A senior civil servant in the Ministry of Justice has strongly denied that the new system for compensating lower-value claims is compromised by its financing from the insurance industry.
David Parkin, deputy director for civil justice and law at the MoJ, said it was wrong to suggest the new portal for personal injury claims would be in any way ‘captive’ to the interests of insurers.
Speaking at the Westminister Legal Policy Forum in London last week, Parkin confirmed the portal, which will apply to whiplash claims valued at less than £5,000, is being developed with funds from insurance companies, rather than MoJ funds.
The intention, it was confirmed, is to develop an ‘easy-to-use whiplash portal to settle claims without the need for representation’. This is still expected to come into force in April 2020, and Parkin confirmed the portal will apply only to accidents occurring on or after that date.
He told delegates: ‘The decision on that portal and how it is used and applied to litigants in person is in the hands of the lord chancellor. He is the decision maker. That is absolutely critical. As we develop that portal it is not just the insurance industry helping us to develop it – we have a vast range of stakeholders from the claimant lawyer side.

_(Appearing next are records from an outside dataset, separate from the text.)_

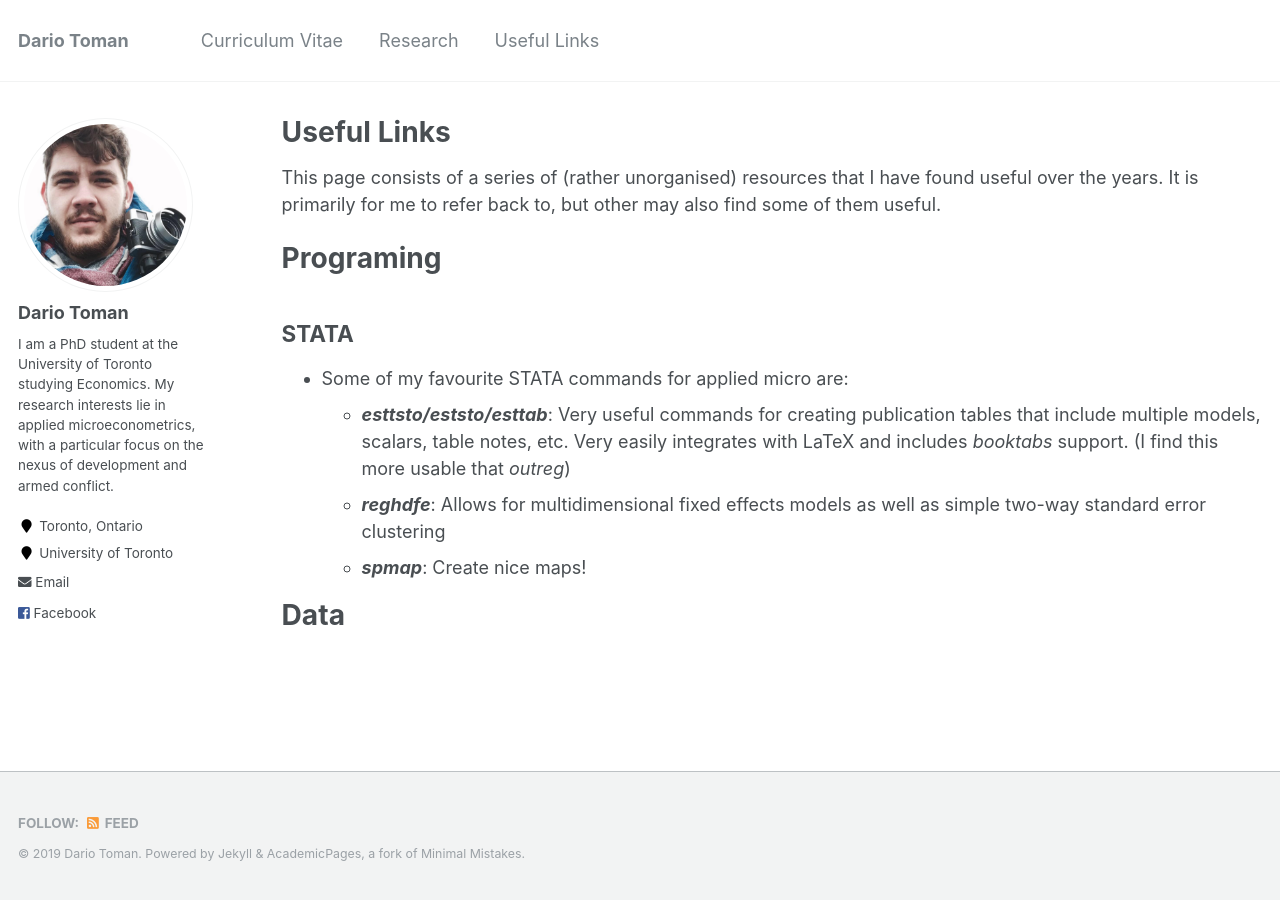
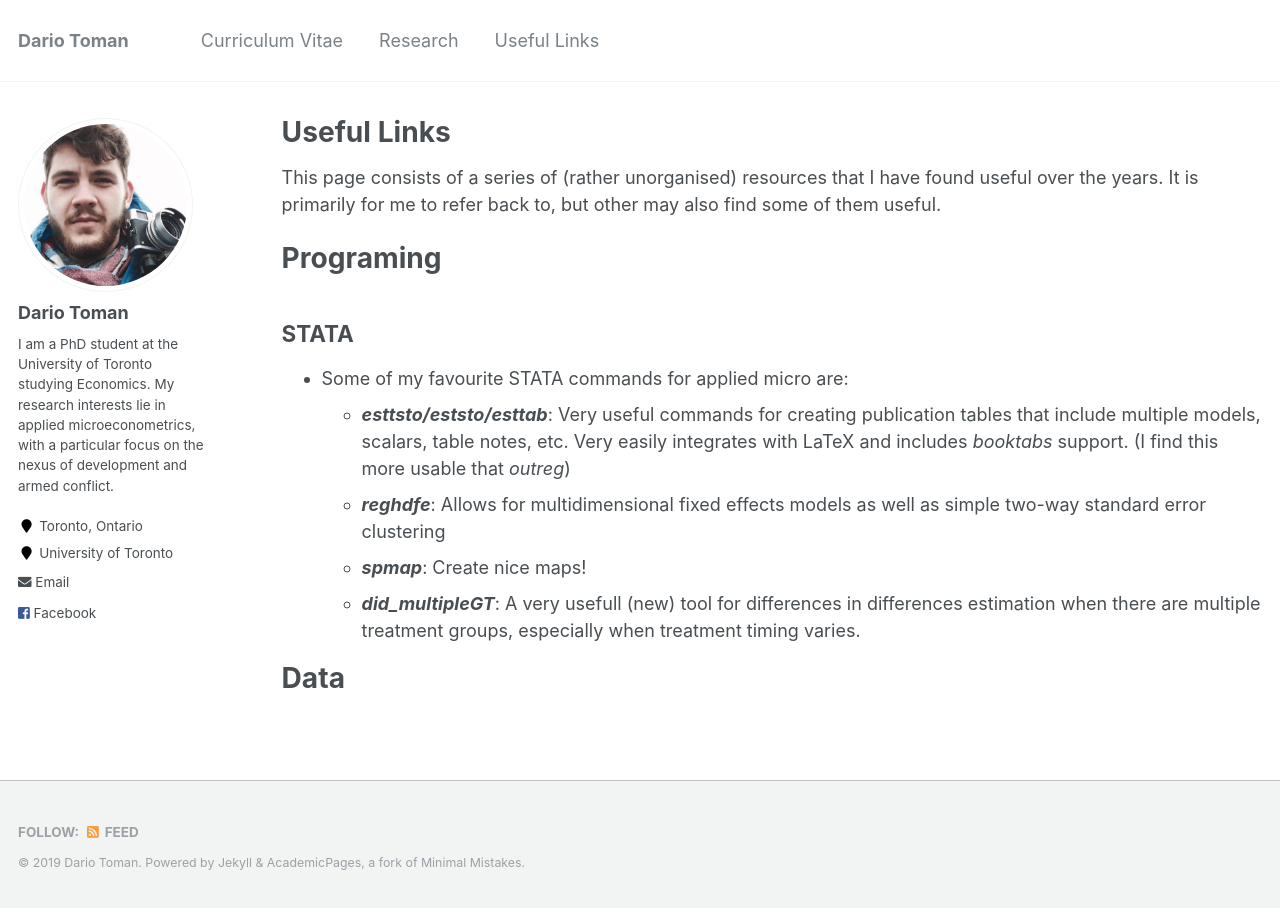
Before and after one commit to dariotoman/website, a Jekyll site: the page built from _pages/links.md, in a window 1280 px wide. Built offline with Jekyll 4.4.1, drawn with Linux system fonts in a browser that asks for light colours.

Commit message:
Update links.md

```diff
--- a/_pages/links.md
+++ b/_pages/links.md
@@ -17,6 +17,7 @@ Programing
     * **_esttsto/eststo/esttab_**: Very useful commands for creating publication tables that include multiple models, scalars, table notes, etc. Very easily integrates with LaTeX and includes _booktabs_ support. (I find this more usable that _outreg_)
     * **_reghdfe_**: Allows for multidimensional fixed effects models as well as simple two-way standard error clustering
     * **_spmap_**: Create nice maps!
+    * **_did_multipleGT_**: A very usefull (new) tool for differences in differences estimation when there are multiple treatment groups, especially when treatment timing varies.
 
 
 
```
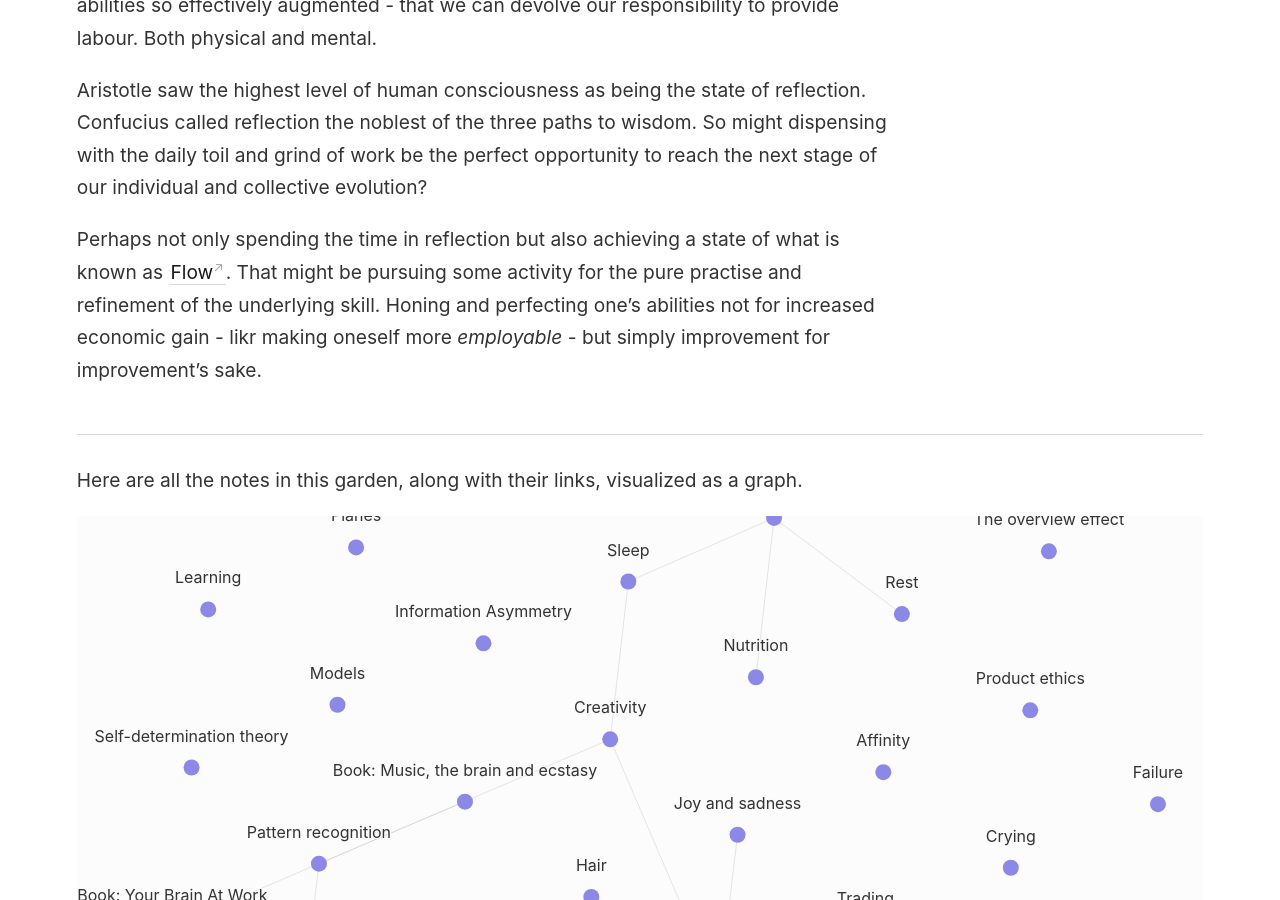
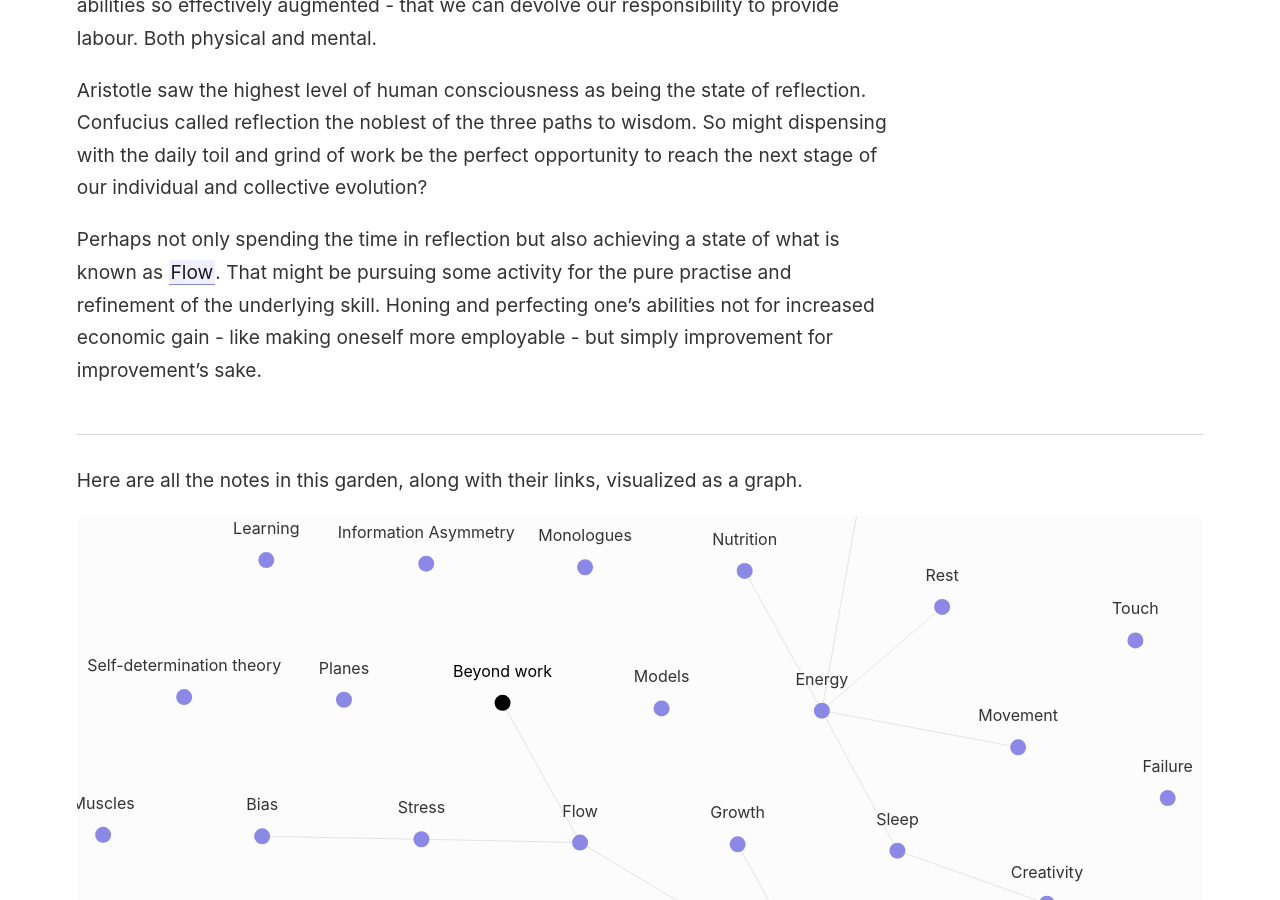
Before and after one commit to bigsee/digital-garden, a Jekyll site: the page built from _notes/Beyond Work.md, in a window 1280 px wide and 900 px high, scrolled down 404 px. Built offline with Jekyll 4.4.1, drawn with Linux system fonts in a browser that asks for light colours.

Commit message:
:tanabata_tree: prune Beyond Work

```diff
--- a/_notes/Beyond Work.md
+++ b/_notes/Beyond Work.md
@@ -4,4 +4,4 @@
 
 Aristotle saw the highest level of human consciousness as being the state of reflection. Confucius called reflection the noblest of the three paths to wisdom. So might dispensing with the daily toil and grind of work be the perfect opportunity to reach the next stage of our individual and collective evolution?
 
-Perhaps not only spending the time in reflection but also achieving a state of what is known as [Flow](Flow). That might be pursuing some activity for the pure practise and refinement of the underlying skill. Honing and perfecting one's abilities not for increased economic gain - likr making oneself more _employable_ - but simply improvement for improvement's sake.
+Perhaps not only spending the time in reflection but also achieving a state of what is known as [[Flow]]. That might be pursuing some activity for the pure practise and refinement of the underlying skill. Honing and perfecting one's abilities not for increased economic gain - like making oneself more employable - but simply improvement for improvement's sake.
```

‘Ministers are keen to draw in as many people as possible. I totally reject this is in some way a conflict of interest.’
Parkin did concede that several major challenges remain, particularly over how the system will cater for those who cannot make a claim online. Further challenges include how to connect medical reports from independent experts, incorporating alternative dispute resolution, and deciding on the right number of claims moderators. A call centre is likely to be established to handle enquiries from people making claims.
Testing is still on course for October, with Parkin adding that ministers believe it important to ‘get this right rather than get it done quickly’.
The portal is necessary because the government plans to introduce secondary legislation to increase the small claims limit to £5,000 for soft tissue injury claims. A fixed tariff for damages, as included in the Civil Liability Act, will also come into force in April 2020.
Speaking at the same conference, Association of Personal Injury Lawyers’ president Brett Dixon warned that the government was in danger of focusing too much on the development of IT rather than on victims’ needs. ‘Injured people must not be held to ransom by the government’s 2020 deadline for the introduction of these tariffs if the system does not work,’ said Dixon. ‘The process available must help them, and to do that it must work fairly and efficiently. At the moment, it does neither.’